- _Given records_
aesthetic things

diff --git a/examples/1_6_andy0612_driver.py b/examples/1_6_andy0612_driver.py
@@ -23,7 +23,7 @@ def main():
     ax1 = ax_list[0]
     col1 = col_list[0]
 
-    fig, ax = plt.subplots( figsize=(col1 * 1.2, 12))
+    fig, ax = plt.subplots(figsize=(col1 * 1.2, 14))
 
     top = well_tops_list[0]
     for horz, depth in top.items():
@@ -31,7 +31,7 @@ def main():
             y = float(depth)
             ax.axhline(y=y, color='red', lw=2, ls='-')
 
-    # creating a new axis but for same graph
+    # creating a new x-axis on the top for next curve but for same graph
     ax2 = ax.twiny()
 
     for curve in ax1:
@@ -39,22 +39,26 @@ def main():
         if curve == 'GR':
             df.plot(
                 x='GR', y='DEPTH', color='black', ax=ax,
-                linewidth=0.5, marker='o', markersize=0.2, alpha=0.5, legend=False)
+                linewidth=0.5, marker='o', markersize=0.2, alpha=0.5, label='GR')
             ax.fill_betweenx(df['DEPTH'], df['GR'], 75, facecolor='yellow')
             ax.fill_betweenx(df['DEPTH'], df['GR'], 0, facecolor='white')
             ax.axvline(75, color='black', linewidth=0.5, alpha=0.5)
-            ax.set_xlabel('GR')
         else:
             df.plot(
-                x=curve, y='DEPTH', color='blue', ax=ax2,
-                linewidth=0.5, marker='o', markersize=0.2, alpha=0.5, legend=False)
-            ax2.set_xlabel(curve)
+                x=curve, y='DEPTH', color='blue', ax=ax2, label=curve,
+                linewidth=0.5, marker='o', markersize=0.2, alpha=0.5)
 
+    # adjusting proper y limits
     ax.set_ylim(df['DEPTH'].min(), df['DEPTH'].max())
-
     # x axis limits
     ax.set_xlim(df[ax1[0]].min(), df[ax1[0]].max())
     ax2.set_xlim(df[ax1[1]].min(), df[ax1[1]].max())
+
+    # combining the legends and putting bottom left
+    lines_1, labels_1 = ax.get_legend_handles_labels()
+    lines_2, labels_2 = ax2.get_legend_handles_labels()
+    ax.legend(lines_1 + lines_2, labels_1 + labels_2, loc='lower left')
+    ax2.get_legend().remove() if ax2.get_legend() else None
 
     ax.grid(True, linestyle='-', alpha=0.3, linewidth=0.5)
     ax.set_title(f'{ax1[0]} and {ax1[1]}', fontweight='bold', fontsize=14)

--

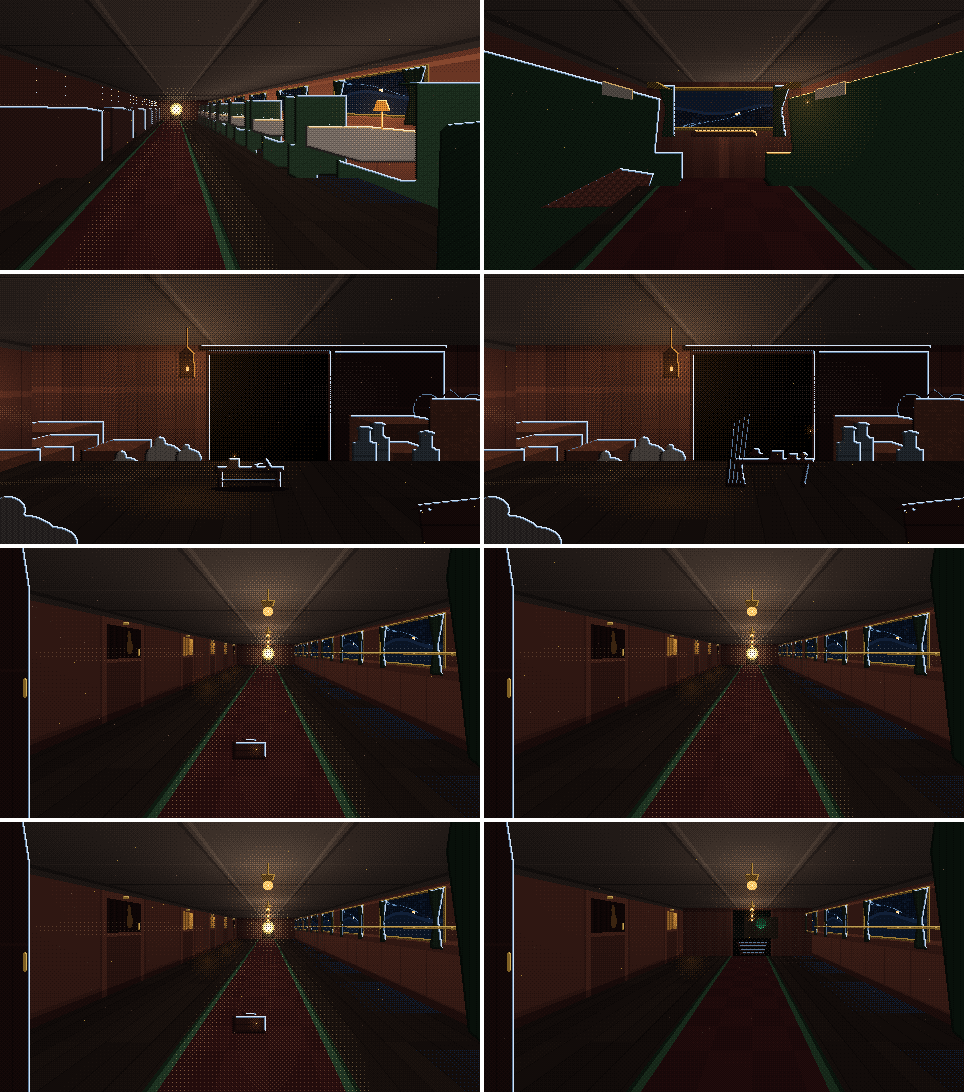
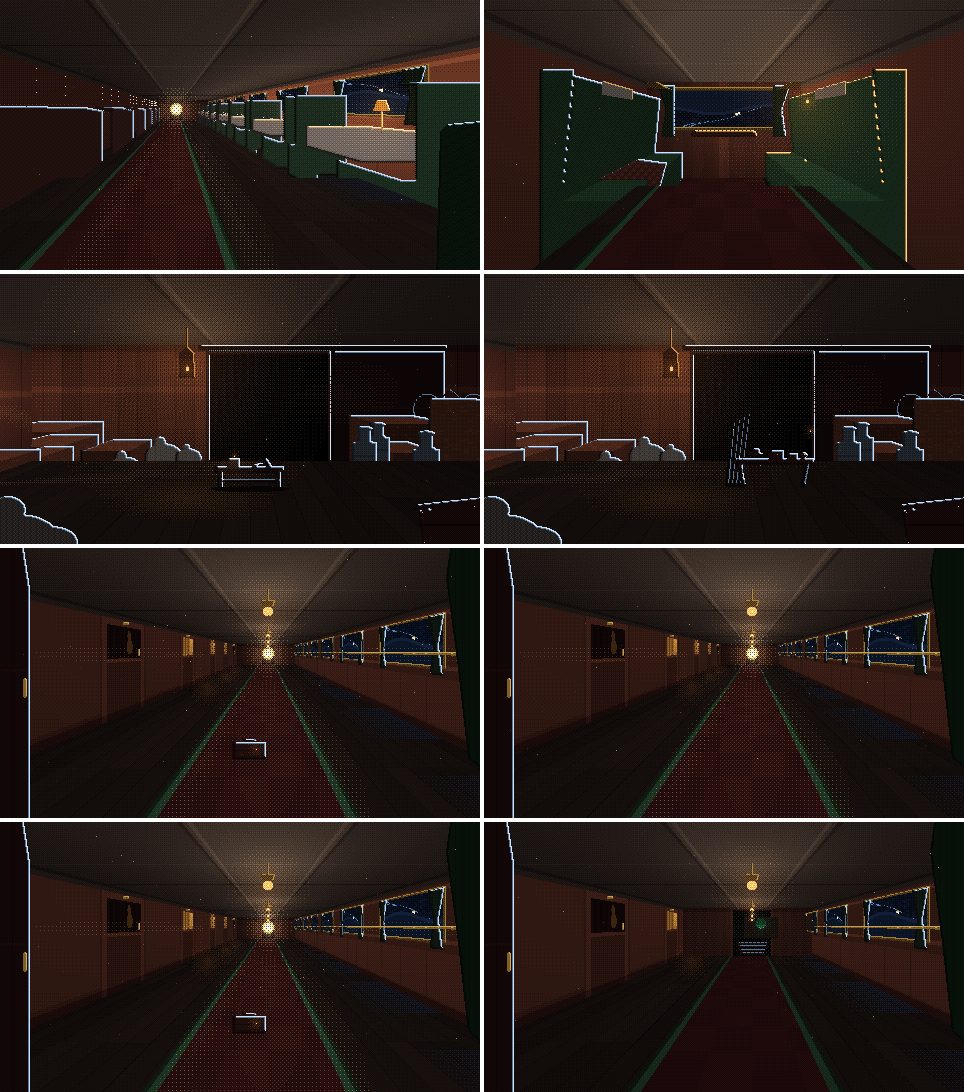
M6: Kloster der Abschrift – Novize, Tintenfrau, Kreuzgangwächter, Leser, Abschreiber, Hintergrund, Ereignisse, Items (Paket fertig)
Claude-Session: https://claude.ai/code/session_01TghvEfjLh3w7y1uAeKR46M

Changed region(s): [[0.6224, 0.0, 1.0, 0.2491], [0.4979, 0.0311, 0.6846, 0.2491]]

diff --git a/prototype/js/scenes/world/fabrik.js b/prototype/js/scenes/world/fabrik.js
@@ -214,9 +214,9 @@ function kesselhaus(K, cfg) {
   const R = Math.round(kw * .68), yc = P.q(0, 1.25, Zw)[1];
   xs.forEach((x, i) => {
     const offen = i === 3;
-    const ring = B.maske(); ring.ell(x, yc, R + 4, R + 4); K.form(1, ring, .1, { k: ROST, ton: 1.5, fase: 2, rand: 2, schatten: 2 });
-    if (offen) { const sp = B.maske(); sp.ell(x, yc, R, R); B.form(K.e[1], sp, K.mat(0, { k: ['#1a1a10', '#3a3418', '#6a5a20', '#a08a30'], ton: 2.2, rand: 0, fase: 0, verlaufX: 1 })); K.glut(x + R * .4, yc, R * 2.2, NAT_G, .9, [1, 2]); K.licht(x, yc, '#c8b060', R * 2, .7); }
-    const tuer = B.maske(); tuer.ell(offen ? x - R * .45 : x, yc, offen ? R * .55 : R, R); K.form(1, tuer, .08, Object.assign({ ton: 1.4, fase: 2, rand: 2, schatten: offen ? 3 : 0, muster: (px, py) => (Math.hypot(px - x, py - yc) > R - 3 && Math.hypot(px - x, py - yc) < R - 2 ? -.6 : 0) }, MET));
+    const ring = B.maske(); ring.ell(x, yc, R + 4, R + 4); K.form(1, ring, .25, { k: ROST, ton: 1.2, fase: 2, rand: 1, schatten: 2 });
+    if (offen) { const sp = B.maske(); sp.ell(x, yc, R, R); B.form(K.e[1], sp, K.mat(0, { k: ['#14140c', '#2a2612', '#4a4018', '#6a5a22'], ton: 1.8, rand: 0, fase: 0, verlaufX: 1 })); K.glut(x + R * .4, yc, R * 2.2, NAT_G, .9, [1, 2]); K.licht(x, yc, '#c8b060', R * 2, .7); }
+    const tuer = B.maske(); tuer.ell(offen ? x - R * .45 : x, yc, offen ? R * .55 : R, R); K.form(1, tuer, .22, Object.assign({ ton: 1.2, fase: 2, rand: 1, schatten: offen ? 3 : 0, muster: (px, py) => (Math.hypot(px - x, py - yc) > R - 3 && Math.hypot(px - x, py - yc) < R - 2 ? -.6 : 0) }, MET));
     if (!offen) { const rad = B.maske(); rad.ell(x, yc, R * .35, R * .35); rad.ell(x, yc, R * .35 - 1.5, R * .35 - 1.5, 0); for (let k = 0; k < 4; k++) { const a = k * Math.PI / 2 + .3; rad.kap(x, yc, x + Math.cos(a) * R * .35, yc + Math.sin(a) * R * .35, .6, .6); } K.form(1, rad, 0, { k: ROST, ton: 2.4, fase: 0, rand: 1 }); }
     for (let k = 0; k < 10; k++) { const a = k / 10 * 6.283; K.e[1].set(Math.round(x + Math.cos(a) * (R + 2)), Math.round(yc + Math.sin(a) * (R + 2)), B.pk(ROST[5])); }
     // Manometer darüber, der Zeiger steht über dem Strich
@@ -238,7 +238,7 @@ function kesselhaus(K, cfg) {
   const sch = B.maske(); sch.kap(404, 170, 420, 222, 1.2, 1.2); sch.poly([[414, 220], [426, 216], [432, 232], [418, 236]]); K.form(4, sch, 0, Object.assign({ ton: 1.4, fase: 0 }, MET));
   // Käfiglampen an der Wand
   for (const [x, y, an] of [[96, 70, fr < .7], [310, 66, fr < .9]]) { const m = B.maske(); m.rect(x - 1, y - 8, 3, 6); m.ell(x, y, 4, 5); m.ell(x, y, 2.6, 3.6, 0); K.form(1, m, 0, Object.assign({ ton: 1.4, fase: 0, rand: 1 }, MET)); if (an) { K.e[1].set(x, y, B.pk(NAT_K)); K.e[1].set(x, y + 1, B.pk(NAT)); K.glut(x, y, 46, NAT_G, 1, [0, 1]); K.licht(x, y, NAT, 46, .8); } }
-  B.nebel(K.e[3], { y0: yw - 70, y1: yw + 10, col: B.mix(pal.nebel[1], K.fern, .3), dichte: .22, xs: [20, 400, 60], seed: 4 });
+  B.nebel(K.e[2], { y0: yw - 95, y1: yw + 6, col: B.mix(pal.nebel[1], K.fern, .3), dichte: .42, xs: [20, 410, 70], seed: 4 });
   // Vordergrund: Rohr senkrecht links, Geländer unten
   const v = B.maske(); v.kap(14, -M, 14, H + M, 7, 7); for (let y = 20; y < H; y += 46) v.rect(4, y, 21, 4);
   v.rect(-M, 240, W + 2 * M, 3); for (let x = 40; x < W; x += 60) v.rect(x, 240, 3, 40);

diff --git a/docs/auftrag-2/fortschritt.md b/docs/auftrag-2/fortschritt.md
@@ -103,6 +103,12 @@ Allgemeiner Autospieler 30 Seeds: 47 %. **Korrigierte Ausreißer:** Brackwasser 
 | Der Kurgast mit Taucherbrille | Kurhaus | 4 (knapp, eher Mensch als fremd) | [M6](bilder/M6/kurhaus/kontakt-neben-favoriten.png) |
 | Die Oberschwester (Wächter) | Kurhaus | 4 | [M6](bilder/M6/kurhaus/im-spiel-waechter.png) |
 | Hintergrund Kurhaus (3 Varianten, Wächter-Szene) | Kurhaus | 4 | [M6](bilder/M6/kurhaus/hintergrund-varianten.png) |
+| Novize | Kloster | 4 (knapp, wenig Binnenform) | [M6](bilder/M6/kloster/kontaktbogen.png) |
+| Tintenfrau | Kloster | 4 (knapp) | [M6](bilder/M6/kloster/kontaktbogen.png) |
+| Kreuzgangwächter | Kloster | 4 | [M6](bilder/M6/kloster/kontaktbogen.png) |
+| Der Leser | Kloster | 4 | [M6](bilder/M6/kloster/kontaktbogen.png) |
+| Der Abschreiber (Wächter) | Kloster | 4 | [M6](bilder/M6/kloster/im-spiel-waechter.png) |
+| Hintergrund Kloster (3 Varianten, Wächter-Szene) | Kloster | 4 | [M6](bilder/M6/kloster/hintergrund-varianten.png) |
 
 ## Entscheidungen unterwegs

...

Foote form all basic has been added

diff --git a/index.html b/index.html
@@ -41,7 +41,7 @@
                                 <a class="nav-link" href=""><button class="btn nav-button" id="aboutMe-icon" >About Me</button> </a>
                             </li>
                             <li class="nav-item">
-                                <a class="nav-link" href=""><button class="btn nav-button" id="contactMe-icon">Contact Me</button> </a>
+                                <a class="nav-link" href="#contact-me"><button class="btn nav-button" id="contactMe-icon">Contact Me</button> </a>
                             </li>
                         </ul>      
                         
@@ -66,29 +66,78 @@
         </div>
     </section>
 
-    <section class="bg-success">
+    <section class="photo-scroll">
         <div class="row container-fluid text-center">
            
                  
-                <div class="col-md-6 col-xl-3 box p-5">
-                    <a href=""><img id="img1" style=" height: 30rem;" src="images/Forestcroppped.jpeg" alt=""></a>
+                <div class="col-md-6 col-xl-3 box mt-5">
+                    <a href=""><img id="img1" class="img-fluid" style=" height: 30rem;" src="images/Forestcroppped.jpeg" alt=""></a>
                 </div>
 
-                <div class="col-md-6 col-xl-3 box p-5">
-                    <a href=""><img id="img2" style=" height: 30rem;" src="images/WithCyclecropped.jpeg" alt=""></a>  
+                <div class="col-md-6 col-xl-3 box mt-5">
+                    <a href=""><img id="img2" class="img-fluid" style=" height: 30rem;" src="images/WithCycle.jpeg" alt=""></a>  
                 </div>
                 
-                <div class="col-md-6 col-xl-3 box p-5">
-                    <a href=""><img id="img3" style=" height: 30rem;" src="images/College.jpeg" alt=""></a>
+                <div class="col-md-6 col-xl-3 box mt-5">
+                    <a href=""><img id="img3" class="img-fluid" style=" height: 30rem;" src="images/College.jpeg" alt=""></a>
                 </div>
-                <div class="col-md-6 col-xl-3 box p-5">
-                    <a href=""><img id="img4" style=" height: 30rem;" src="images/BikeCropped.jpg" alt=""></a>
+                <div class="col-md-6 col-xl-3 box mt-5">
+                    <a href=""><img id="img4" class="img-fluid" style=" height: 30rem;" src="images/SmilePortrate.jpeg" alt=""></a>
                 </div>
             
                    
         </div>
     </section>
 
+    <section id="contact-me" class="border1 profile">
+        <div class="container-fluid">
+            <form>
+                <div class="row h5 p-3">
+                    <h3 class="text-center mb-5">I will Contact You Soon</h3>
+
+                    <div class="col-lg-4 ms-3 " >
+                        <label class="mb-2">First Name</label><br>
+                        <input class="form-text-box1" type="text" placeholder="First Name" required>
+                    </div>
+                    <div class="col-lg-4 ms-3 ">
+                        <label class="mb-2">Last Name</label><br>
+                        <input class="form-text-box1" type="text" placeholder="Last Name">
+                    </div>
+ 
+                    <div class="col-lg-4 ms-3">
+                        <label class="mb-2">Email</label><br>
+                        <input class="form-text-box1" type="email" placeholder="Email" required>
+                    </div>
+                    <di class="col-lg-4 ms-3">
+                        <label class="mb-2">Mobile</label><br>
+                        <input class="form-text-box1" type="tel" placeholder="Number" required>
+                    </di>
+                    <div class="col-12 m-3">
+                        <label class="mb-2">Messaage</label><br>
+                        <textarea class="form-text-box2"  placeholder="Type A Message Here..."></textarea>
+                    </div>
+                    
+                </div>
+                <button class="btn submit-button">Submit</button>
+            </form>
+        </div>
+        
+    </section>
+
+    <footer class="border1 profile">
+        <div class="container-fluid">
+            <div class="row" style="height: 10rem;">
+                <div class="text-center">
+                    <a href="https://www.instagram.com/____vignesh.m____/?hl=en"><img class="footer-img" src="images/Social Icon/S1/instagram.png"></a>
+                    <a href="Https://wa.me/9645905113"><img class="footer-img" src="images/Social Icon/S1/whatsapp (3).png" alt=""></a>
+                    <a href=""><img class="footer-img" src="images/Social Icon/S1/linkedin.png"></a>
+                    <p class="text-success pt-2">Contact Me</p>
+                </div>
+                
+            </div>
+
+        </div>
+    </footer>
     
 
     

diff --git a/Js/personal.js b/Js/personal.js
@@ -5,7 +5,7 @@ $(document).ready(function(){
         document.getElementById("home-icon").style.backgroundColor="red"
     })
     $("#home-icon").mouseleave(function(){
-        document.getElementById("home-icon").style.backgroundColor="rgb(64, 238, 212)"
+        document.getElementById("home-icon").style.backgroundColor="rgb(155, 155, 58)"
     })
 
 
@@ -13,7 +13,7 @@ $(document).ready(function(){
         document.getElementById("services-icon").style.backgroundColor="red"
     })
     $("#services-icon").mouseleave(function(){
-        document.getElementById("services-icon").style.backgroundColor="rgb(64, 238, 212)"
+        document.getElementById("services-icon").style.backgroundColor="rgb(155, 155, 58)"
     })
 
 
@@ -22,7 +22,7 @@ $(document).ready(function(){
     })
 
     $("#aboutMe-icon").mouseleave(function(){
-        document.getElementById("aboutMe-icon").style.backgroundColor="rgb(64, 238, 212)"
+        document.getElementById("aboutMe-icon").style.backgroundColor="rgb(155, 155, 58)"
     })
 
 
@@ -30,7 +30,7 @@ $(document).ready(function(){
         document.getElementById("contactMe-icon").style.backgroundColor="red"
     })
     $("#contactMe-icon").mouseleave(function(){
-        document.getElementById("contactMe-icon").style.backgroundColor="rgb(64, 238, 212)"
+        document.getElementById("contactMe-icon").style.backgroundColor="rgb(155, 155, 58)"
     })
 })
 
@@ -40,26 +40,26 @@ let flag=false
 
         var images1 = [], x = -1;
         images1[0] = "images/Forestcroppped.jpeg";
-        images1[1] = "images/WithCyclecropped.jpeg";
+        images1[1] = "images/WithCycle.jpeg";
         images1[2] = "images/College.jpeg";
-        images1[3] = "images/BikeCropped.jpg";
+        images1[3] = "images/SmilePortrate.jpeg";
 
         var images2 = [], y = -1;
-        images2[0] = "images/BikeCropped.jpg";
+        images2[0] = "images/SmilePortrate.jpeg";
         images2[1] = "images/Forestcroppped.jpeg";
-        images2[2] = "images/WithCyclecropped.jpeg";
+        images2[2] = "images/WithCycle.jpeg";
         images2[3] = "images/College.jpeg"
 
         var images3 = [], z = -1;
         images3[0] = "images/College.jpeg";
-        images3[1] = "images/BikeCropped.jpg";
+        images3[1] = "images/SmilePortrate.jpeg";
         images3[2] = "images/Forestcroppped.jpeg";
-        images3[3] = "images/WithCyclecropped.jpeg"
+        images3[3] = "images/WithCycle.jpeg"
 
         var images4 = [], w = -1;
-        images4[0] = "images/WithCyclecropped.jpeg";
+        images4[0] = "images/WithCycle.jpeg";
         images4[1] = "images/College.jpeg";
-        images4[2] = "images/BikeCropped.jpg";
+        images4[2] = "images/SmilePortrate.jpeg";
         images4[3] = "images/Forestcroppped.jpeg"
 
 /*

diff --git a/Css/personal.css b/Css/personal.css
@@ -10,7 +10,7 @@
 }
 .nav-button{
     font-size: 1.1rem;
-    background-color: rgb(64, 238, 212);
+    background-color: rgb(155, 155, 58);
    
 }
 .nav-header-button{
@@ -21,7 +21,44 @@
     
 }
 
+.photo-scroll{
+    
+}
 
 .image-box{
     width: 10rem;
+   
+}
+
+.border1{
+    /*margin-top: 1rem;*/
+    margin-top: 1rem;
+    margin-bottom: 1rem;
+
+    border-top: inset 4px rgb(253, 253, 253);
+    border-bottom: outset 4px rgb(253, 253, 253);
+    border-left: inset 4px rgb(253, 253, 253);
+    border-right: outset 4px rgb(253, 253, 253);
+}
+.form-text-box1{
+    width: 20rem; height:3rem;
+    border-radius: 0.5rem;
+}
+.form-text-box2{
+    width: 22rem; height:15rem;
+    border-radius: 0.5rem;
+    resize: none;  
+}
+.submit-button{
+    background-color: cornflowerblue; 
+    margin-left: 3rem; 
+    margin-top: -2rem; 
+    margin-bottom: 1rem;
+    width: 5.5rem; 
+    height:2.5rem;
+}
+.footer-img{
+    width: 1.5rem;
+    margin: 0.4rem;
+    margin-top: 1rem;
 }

- _Task instructions_
Return only the lines between the one holding "aesthetic things" and the one holding "ax.axhline(y=y, color='red', lw=2, ls='-')", inclusive, exactly as they appear above.

- _Completed exercise_
aesthetic things

diff --git a/examples/1_6_andy0612_driver.py b/examples/1_6_andy0612_driver.py
@@ -23,7 +23,7 @@ def main():
     ax1 = ax_list[0]
     col1 = col_list[0]
 
-    fig, ax = plt.subplots( figsize=(col1 * 1.2, 12))
+    fig, ax = plt.subplots(figsize=(col1 * 1.2, 14))
 
     top = well_tops_list[0]
     for horz, depth in top.items():
@@ -31,7 +31,7 @@ def main():
             y = float(depth)
             ax.axhline(y=y, color='red', lw=2, ls='-')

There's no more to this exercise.